While the total area of Afghan farmland used for cannabis cultivation fell by 17 percent in 2012, there was still an eight per cent rise in the overall production of cannabis compared to 2011, according to a report released today by the United Nations drug and crime agency and the country’s Ministry of Counter-Narcotics.
The report, Afghanistan: Survey of Commercial Cannabis Cultivation and Production 2012, released today in the Afghan capital, Kabul, noted that the main reason for the increase in production despite the decline in cultivation was better yields by the cannabis, locally known as ‘garda,’ compared to the previous year.
The survey, which covered 16 of Afghanistan’s 34 provinces where commercial cannabis cultivation had been observed or reported in past surveys, estimated that most of the cannabis cultivation concentrated in the southern provinces of Afghanistan, accounting for some 54 per cent, and, to a lesser extent, in the east and north of the country.
In 2012, the national average of garda yield was 136 kilograms per hectare, an increase of 21 per cent compared to 2011, which experienced a yield of 112 kilograms per hectare.

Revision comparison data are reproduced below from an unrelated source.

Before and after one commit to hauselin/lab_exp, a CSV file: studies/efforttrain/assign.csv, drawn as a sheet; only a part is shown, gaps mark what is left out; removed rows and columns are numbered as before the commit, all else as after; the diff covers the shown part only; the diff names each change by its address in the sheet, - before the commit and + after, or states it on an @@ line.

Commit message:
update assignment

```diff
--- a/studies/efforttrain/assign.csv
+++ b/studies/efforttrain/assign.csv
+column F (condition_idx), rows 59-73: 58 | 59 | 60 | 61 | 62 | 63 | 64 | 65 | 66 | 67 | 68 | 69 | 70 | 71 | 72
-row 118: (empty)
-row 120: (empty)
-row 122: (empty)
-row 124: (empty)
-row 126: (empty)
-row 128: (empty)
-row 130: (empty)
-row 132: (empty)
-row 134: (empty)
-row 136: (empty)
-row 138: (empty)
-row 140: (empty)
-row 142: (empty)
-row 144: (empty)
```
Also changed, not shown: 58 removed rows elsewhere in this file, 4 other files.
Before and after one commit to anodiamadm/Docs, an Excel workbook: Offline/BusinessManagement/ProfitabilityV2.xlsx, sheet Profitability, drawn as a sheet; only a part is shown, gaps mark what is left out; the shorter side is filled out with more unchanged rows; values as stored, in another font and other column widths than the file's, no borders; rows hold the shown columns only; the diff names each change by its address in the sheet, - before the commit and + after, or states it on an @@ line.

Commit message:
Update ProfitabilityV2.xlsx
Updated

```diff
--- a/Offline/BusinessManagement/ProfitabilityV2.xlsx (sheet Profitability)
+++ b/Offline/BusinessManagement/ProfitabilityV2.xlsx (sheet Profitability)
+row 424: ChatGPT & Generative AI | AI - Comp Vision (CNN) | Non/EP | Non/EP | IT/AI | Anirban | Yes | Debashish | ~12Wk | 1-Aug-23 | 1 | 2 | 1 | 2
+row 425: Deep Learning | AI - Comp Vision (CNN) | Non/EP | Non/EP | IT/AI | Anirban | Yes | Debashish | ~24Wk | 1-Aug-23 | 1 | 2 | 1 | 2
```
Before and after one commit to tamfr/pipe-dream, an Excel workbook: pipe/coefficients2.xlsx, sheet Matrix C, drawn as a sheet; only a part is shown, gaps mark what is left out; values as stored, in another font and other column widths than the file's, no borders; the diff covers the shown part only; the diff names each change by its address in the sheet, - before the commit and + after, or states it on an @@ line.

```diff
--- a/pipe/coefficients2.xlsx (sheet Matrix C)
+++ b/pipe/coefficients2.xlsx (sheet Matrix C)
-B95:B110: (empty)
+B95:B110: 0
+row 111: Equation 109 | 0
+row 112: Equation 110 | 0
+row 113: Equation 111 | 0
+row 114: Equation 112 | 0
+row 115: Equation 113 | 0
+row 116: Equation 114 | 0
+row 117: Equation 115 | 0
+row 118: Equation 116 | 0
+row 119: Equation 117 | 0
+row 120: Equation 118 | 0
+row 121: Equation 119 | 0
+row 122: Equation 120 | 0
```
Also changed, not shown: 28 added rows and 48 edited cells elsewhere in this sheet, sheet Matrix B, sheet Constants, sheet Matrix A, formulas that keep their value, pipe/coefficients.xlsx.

The 2012 yield levels came close to the high experienced in 2009 of 145 kilograms per hectare.
The joint report – prepared by the UN Office on Drugs and Crime (UNODC) and the Ministry and the fourth since 2009 – stated that another reason for the reduction in cultivation was “a strictly enforced ban by provincial authorities,” which was imposed because “cannabis fields seemed to have been used by insurgent groups as hiding places.”
The report also said the reduction in overall cultivation was partly because of a “dramatic decline” in the southern province of Uruzgan which had only about 100 hectares of land under cannabis cultivation in 2012, down from about 1,000 hectares in 2011.
Growing the illicit crop remains lucrative despite a downward correction in prices observed since the peak in 2011. UNODC noted that in 2012, farmers could achieve a gross income of $6,400 per hectare from cannabis resin, exceeding the gross income from opium of $4,600 per hectare.
“This again indicates that a farmer decides on planting licit or illicit crops in a holistic way including as much family needs, food security, access to markets, access to non-farm income, as there is risk. Only an ‘opium farmer’, or a ‘cannabis farmer’ or even a ‘wheat farmer’ simply does not exist,” said UNODC’s Regional Representative, Jean-Luc Lemahieu.
He added that agriculture should be seen as one and measures against illicit crops should be integrated into agricultural policy.